BEGIN DATA FOR THIS EXERCISE
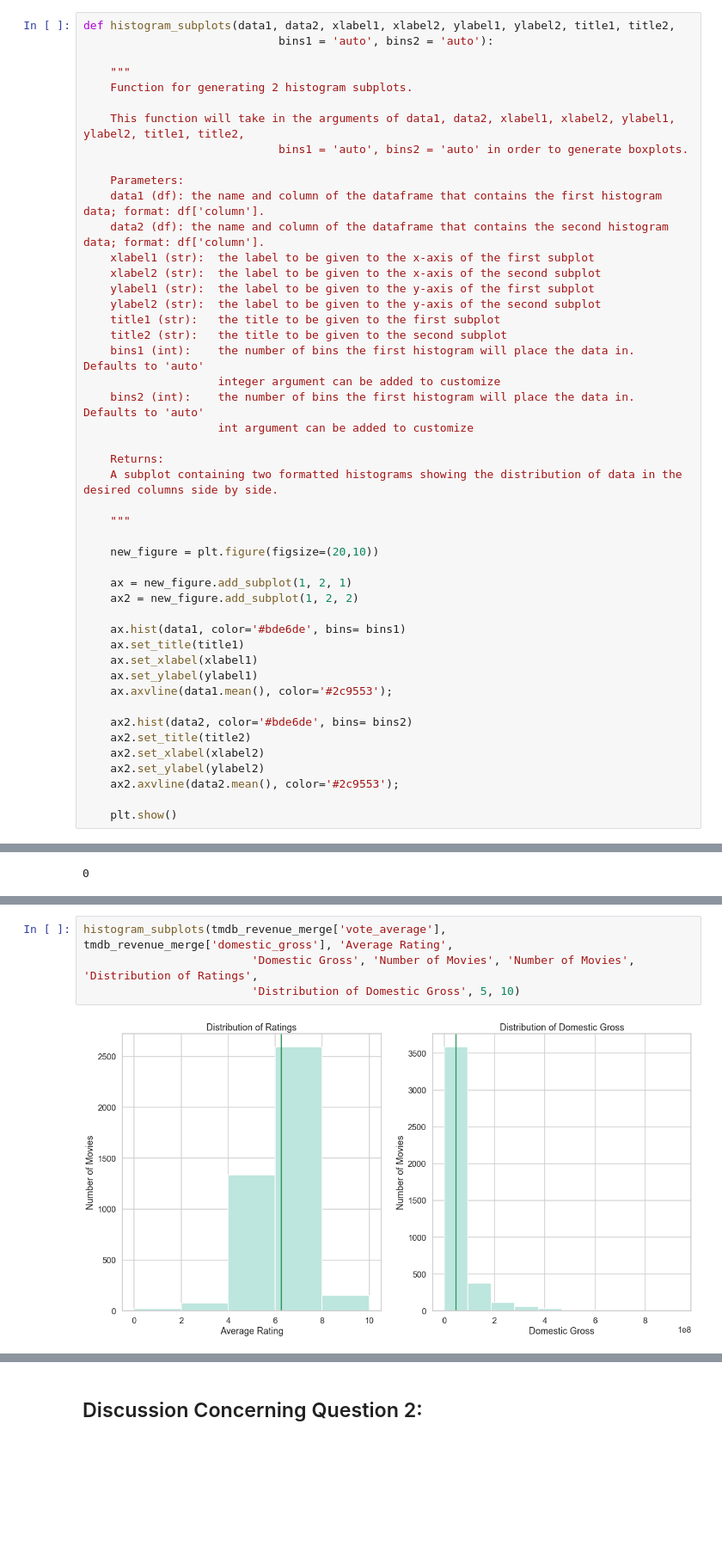
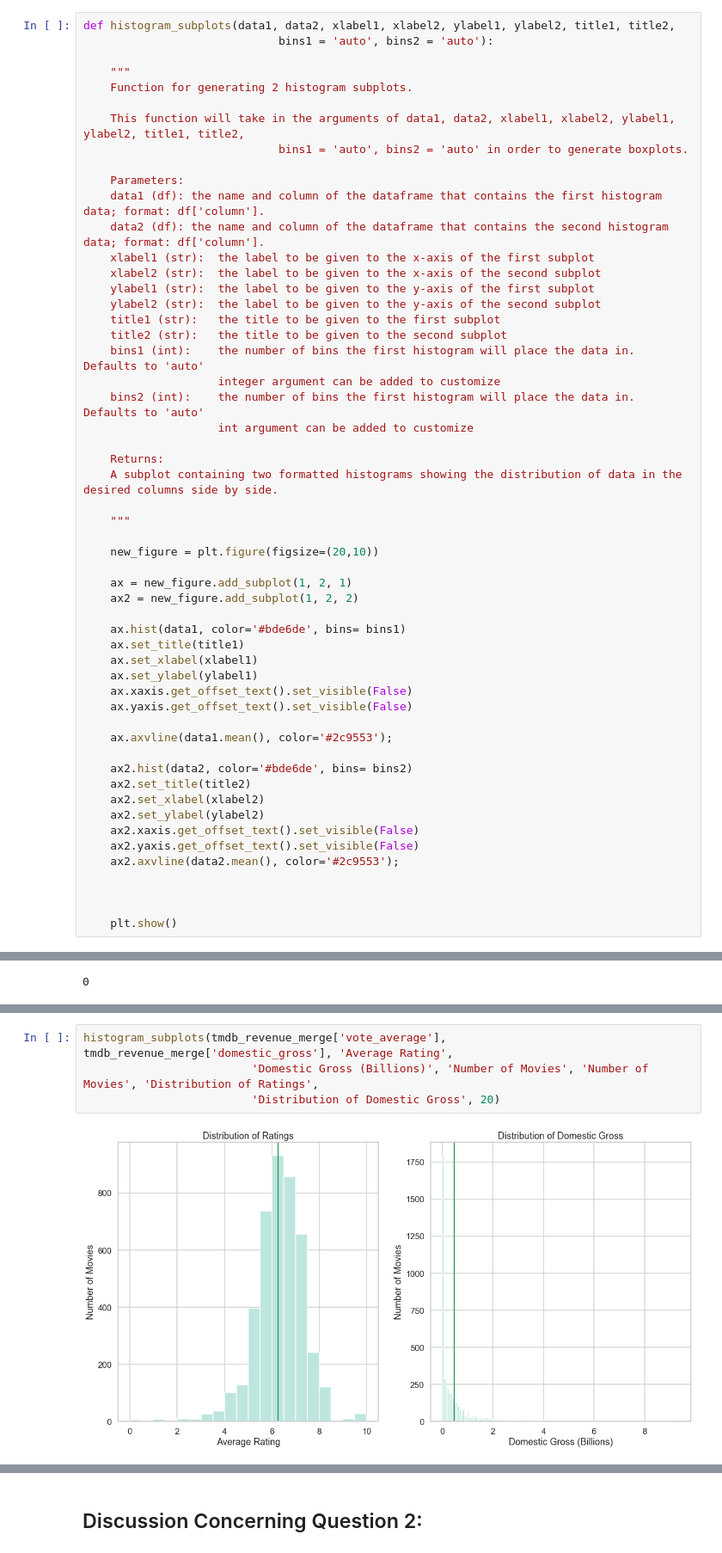
Before and after one commit to JenniferLavoie/DSFirstProject, a Jupyter notebook: student.ipynb, the cells around one changed output, grey strips where cells are left out. Shown at 86% size. Drawn from its saved outputs; the diff is of its cells as text; blank space fills up the shorter version.

```diff
--- a/student.ipynb
+++ b/student.ipynb
@@ -606,14 +606,21 @@ def histogram_subplots(data1, data2, xlabel1, xlabel2, ylabel1, ylabel2, title1,
     ax.set_title(title1)
     ax.set_xlabel(xlabel1)
     ax.set_ylabel(ylabel1)
+    ax.xaxis.get_offset_text().set_visible(False)
+    ax.yaxis.get_offset_text().set_visible(False)
+
     ax.axvline(data1.mean(), color='#2c9553');
 
     ax2.hist(data2, color='#bde6de', bins= bins2)
     ax2.set_title(title2)
     ax2.set_xlabel(xlabel2)
     ax2.set_ylabel(ylabel2)
+    ax2.xaxis.get_offset_text().set_visible(False)
+    ax2.yaxis.get_offset_text().set_visible(False)
     ax2.axvline(data2.mean(), color='#2c9553');
 
+
+
     plt.show()
 # %%
 def box_subplts(data, y1, y2, ylabel1, ylabel2, title1, title2):
@@ -1141,7 +1165,7 @@ tmdb_revenue_merge.describe()
 | max | 10.000000 | 9.367000e+08 |
 # %%
 histogram_subplots(tmdb_revenue_merge['vote_average'], tmdb_revenue_merge['domestic_gross'], 'Average Rating',
-                         'Domestic Gross', 'Number of Movies', 'Number of Movies', 'Distribution of Ratings',
-                         'Distribution of Domestic Gross', 5, 10)
+                         'Domestic Gross (Billions)', 'Number of Movies', 'Number of Movies', 'Distribution of Ratings',
+                         'Distribution of Domestic Gross', 20)
 # %% [output]
-[figure, old version]
+[figure, new version]
```
Also changed, not shown: parts of 27 cells of this notebook.
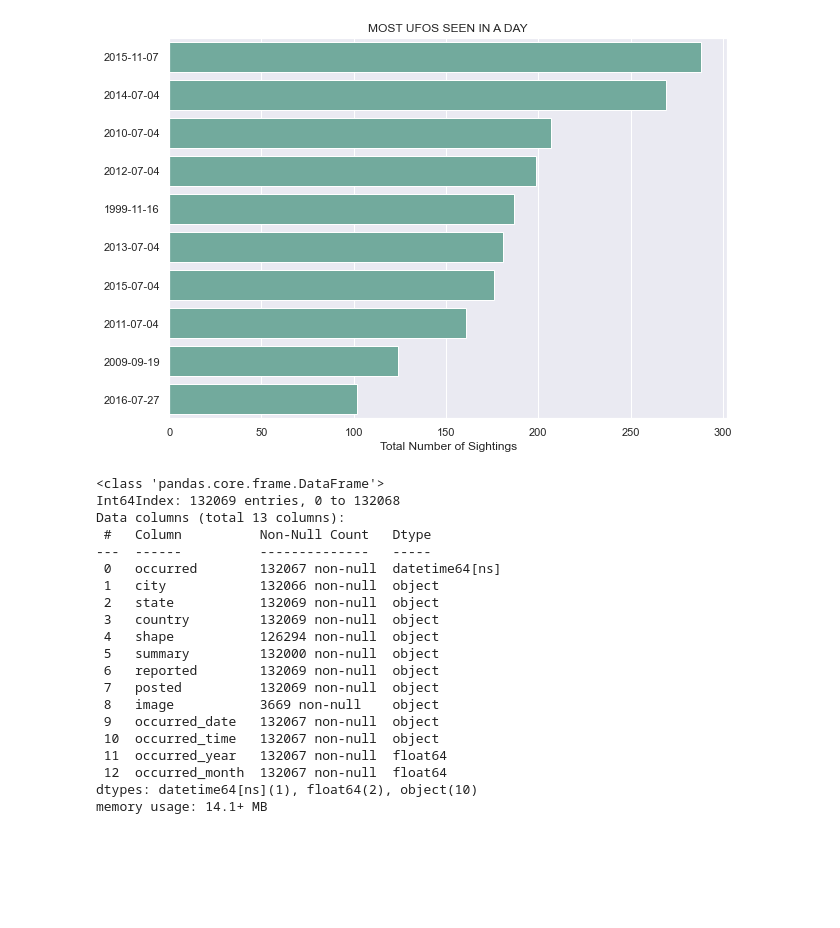
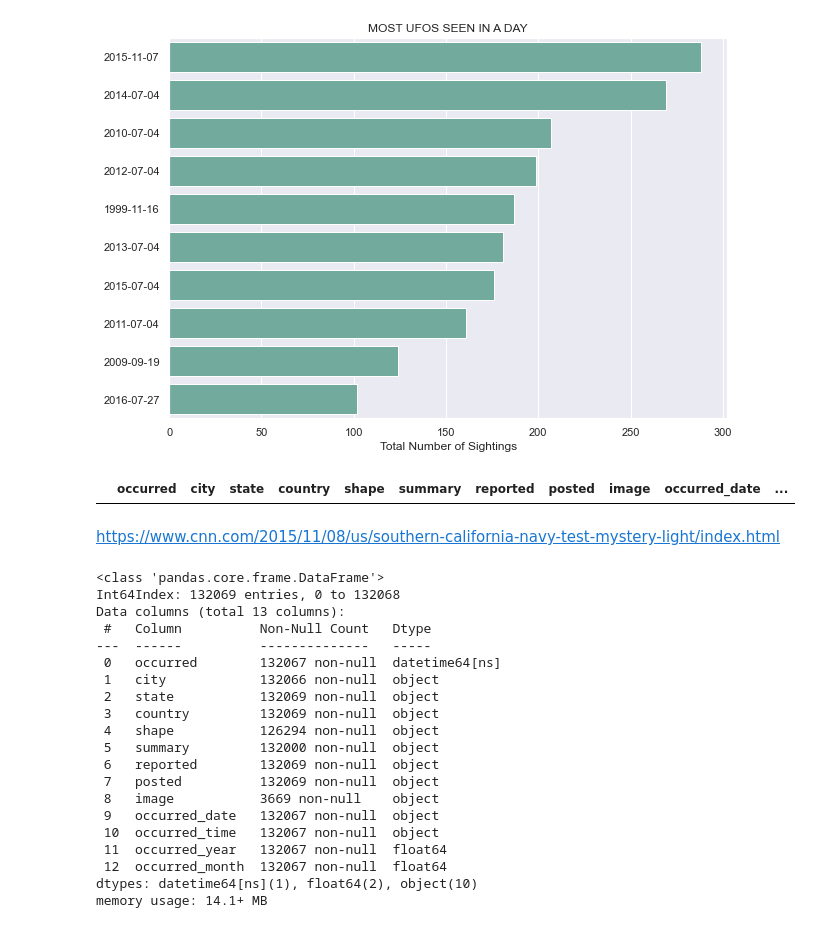
Before and after one commit to t-white-21/ufo-exploration, a Jupyter notebook: notebooks/ufo_times.ipynb, the cells around one changed output. Drawn from its saved outputs; the diff is of its cells as text; code cells hidden in the pictures; blank space fills up the shorter version.

```diff
--- a/notebooks/ufo_times.ipynb
+++ b/notebooks/ufo_times.ipynb
@@ -180,6 +162,14 @@ ax.set(ylabel=None);
 plt.savefig('MOST UFOS SEEN IN A DAY')
 # %% [output]
 [figure]
+# %%
+ufo_df[ufo_df['occurred_date'] == '2015-11-07']
+
+### why isn't this working??
+# %% [output]
+|  | occurred | city | state | country | shape | summary | reported | posted | image | occurred_date | ... |
+# %% [markdown]
+https://www.cnn.com/2015/11/08/us/southern-california-navy-test-mystery-light/index.html
 # %%
 ufo_df.info()
 # %% [output]
```
Also changed, not shown: parts of 5 cells of this notebook, 28 other files.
END DATA FOR THIS EXERCISE
## WHAT YOU WILL DO
Each entry should be set down exactly, pictures excluded.

## RESPONSE FOR THIS EXERCISE
Before and after one commit to JenniferLavoie/DSFirstProject, a Jupyter notebook: student.ipynb, the cells around one changed output, grey strips where cells are left out. Shown at 86% size. Drawn from its saved outputs; the diff is of its cells as text; blank space fills up the shorter version.

```diff
--- a/student.ipynb
+++ b/student.ipynb
@@ -606,14 +606,21 @@ def histogram_subplots(data1, data2, xlabel1, xlabel2, ylabel1, ylabel2, title1,
     ax.set_title(title1)
     ax.set_xlabel(xlabel1)
     ax.set_ylabel(ylabel1)
+    ax.xaxis.get_offset_text().set_visible(False)
+    ax.yaxis.get_offset_text().set_visible(False)
+
     ax.axvline(data1.mean(), color='#2c9553');
 
     ax2.hist(data2, color='#bde6de', bins= bins2)
     ax2.set_title(title2)
     ax2.set_xlabel(xlabel2)
     ax2.set_ylabel(ylabel2)
+    ax2.xaxis.get_offset_text().set_visible(False)
+    ax2.yaxis.get_offset_text().set_visible(False)
     ax2.axvline(data2.mean(), color='#2c9553');
 
+
+
     plt.show()
 # %%
 def box_subplts(data, y1, y2, ylabel1, ylabel2, title1, title2):
@@ -1141,7 +1165,7 @@ tmdb_revenue_merge.describe()
 | max | 10.000000 | 9.367000e+08 |
 # %%
 histogram_subplots(tmdb_revenue_merge['vote_average'], tmdb_revenue_merge['domestic_gross'], 'Average Rating',
-                         'Domestic Gross', 'Number of Movies', 'Number of Movies', 'Distribution of Ratings',
-                         'Distribution of Domestic Gross', 5, 10)
+                         'Domestic Gross (Billions)', 'Number of Movies', 'Number of Movies', 'Distribution of Ratings',
+                         'Distribution of Domestic Gross', 20)
 # %% [output]
-[figure, old version]
+[figure, new version]
```
Also changed, not shown: parts of 27 cells of this notebook.
Before and after one commit to t-white-21/ufo-exploration, a Jupyter notebook: notebooks/ufo_times.ipynb, the cells around one changed output. Drawn from its saved outputs; the diff is of its cells as text; code cells hidden in the pictures; blank space fills up the shorter version.

```diff
--- a/notebooks/ufo_times.ipynb
+++ b/notebooks/ufo_times.ipynb
@@ -180,6 +162,14 @@ ax.set(ylabel=None);
 plt.savefig('MOST UFOS SEEN IN A DAY')
 # %% [output]
 [figure]
+# %%
+ufo_df[ufo_df['occurred_date'] == '2015-11-07']
+
+### why isn't this working??
+# %% [output]
+|  | occurred | city | state | country | shape | summary | reported | posted | image | occurred_date | ... |
+# %% [markdown]
+https://www.cnn.com/2015/11/08/us/southern-california-navy-test-mystery-light/index.html
 # %%
 ufo_df.info()
 # %% [output]
```
Also changed, not shown: parts of 5 cells of this notebook, 28 other files.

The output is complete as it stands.